The Colorado & Southern traces its history to several Colorado railroads connecting mining communities such as Georgetown, Leadville, and Cripple Creek with Denver and Colorado Springs. Other lines went to Pueblo and Cheyenne, Wyoming. The Union Pacific bought controlling interest in these lines in the late 1880s. In 1888, a railroad called the Denver, Texas and Fort Worth built from Pueblo, Colorado to the Texas border, where it met the Fort Worth and Denver, which was a separate company due to a Texas law requiring all Texas railroads to be incorporated and headquartered in Texas.
In 1890, UP merged these railroads (except the Ft. Worth & Denver) into the Union Pacific, Denver and Gulf Railway. But UP lost control of them when it went bankrupt after the Panic of 1893. A man named Frank Trumbull became receiver of UP’s Colorado subsidiaries, and in 1899 he merged them together to form the Colorado and Southern (keeping the FW&D independent, of course).
In 1908, the Burlington bought the Colorado & Southern, thus transferring what had once been UP’s Denver-Texas lines to James J. Hill’s empire. This purchase is often credited to James J. Hill himself, and Hill and his son James N. Hill both served on C&S’s board of directors. But the Burlington had contemplated buying the C&S before Hill bought the Burlington in 1904, and Hill never once rode over the rails of the C&S or FW&D railways (though his son, an early investor in Texaco, might have). Meanwhile, Trumbull–who had started as a clerk on the MKT when he was just 15 years old–went on to become chairman of the Chesapeake and Ohio Railroad.
Though this timetable is 12 pages long, only three pages actually have schedules of C&S trains. One page shows trains from Denver to Dallas and Dallas to Houston. A second page shows trains from Denver to Billings, though only the portion from Denver to Wendover, Wyoming was on the C&S. The third page has local trains such as Dallas-Lubbock and Wichita Falls-Abeline.
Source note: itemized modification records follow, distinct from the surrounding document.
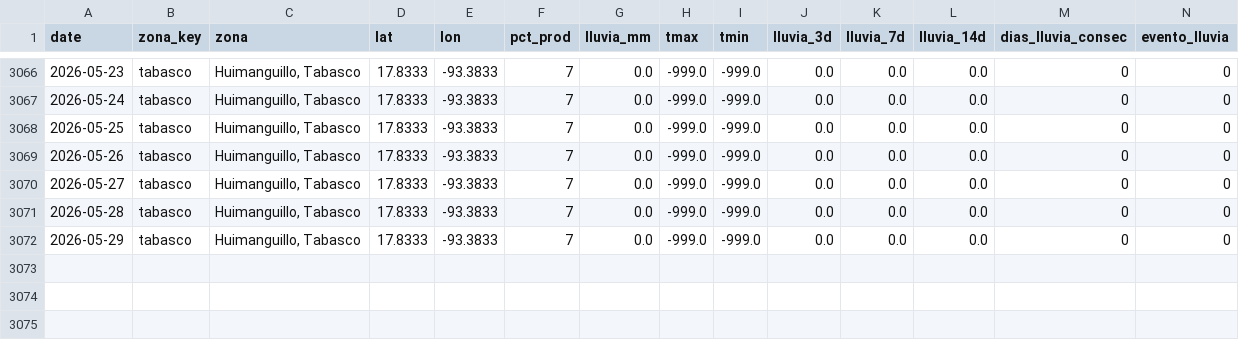
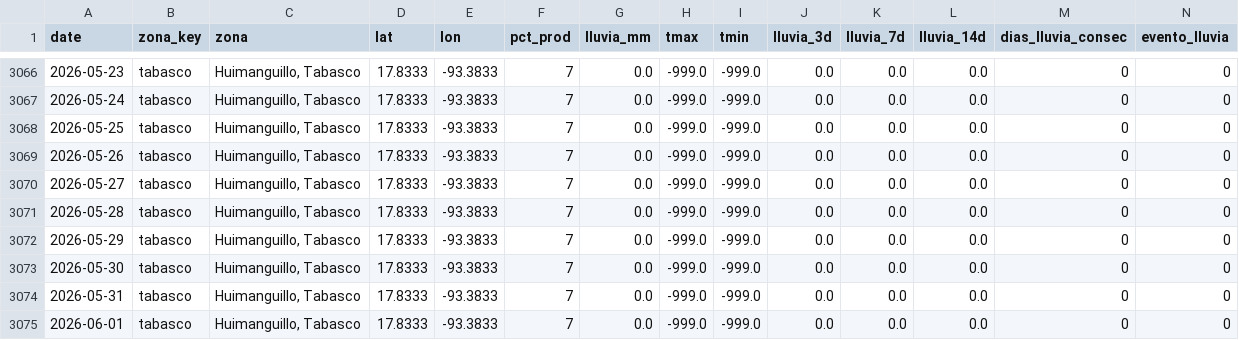
Before and after one commit to savic14/lime_intel, a CSV file: data/processed/lluvia_tabasco.csv, drawn as a sheet; only a part is shown, gaps mark what is left out.

```diff
--- a/data/processed/lluvia_tabasco.csv
+++ b/data/processed/lluvia_tabasco.csv
@@ -3072 +3072,4 @@ date,zona_key,zona,lat,lon,pct_prod,lluvia_mm,tmax,tmin,lluvia_3d,lluvia_7d,lluv
 2026-05-29,tabasco,"Huimanguillo, Tabasco",17.8333,-93.3833,7,0.0,-999.0,-999.0,0.0,0.0,0.0,0,0
+2026-05-30,tabasco,"Huimanguillo, Tabasco",17.8333,-93.3833,7,0.0,-999.0,-999.0,0.0,0.0,0.0,0,0
+2026-05-31,tabasco,"Huimanguillo, Tabasco",17.8333,-93.3833,7,0.0,-999.0,-999.0,0.0,0.0,0.0,0,0
+2026-06-01,tabasco,"Huimanguillo, Tabasco",17.8333,-93.3833,7,0.0,-999.0,-999.0,0.0,0.0,0.0,0,0
```
Also changed, not shown: data/processed/lluvia_mtt.csv, data/processed/lluvia_tuxtepec.csv, 7 other files.
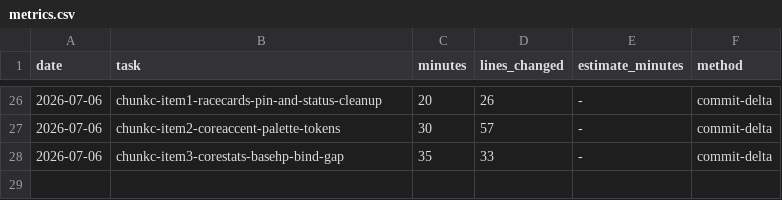
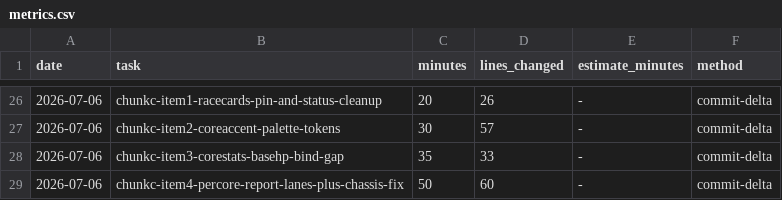
Before and after one commit to Somnium-GH/Roguebane, a CSV file: .claude/protocols/metrics.csv, drawn as a sheet; only a part is shown, gaps mark what is left out; the diff names each change by its address in the sheet, - before the commit and + after, or states it on an @@ line.

Commit message:
Metrics: log Task #4 (chunkc-item4-percore-report-lanes-plus-chassis-fix)

```diff
--- a/.claude/protocols/metrics.csv
+++ b/.claude/protocols/metrics.csv
+row 29: 2026-07-06 | chunkc-item4-percore-report-lanes-plus-chassis-fix | 50 | 60 | - | commit-delta
```
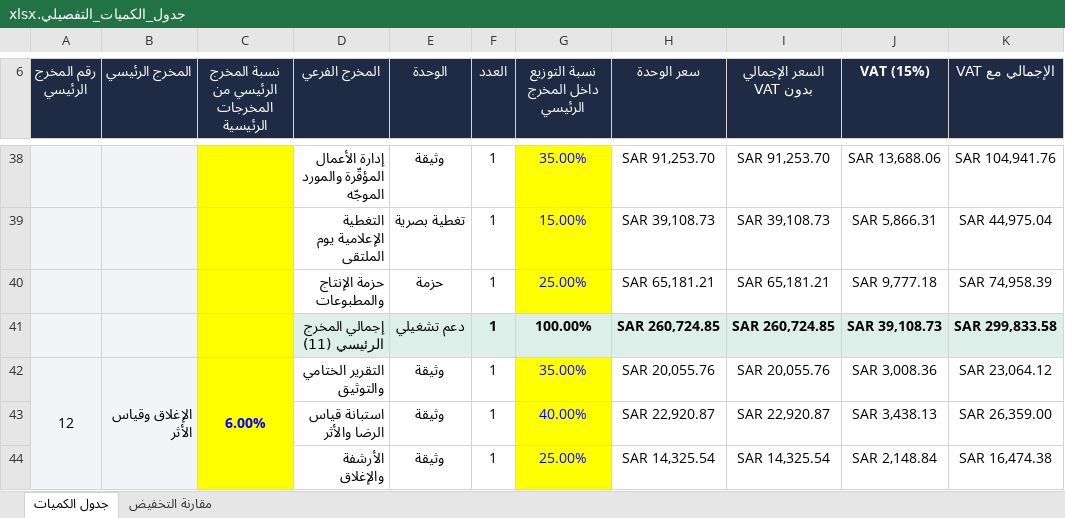
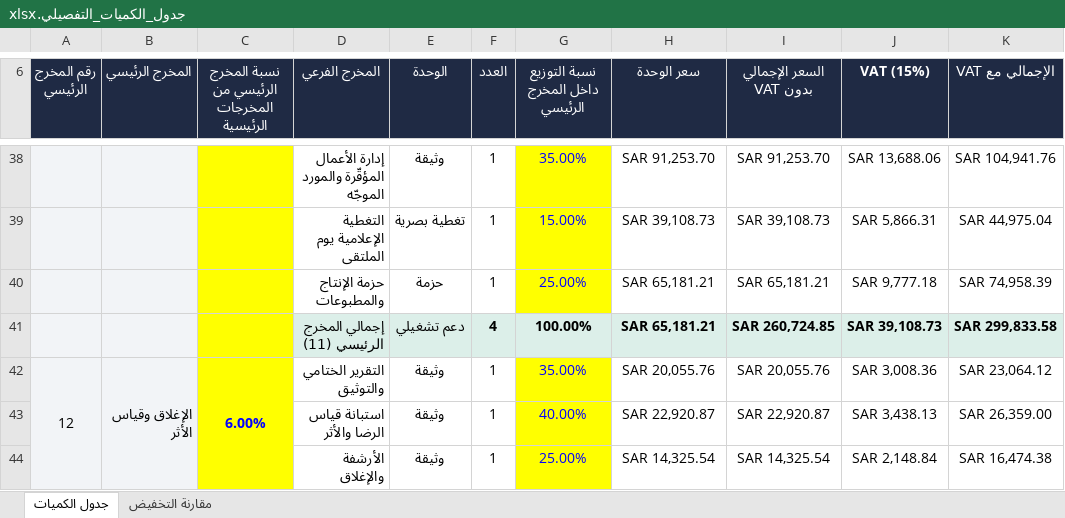
Before and after one commit to Salehabualnaja/-, an Excel workbook: boq/جدول_الكميات_التفصيلي.xlsx, sheet جدول الكميات, drawn as a sheet; only a part is shown, gaps mark what is left out; values as stored, in another font and other column widths than the file's, no borders; conditional formats not drawn; the diff covers the shown part only; the diff names each change by its address in the sheet, - before the commit and + after, or states it on an @@ line.

```diff
--- a/boq/جدول_الكميات_التفصيلي.xlsx (sheet جدول الكميات)
+++ b/boq/جدول_الكميات_التفصيلي.xlsx (sheet جدول الكميات)
-F41 (العدد): 1
+F41 (العدد): 4
-H41 (سعر الوحدة): SAR 260,724.85
+H41 (سعر الوحدة): SAR 65,181.21
```
Also changed, not shown: 22 edited cells elsewhere in this sheet, formulas that keep their value.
This page also shows ten trip a day each way between Denver and Boulder; identified as “Burlington Transportation Company,” these must have been buses. The remaining pages are the usual lists of fares, station agents, a station index, and a centerfold map of the entire Burlington system.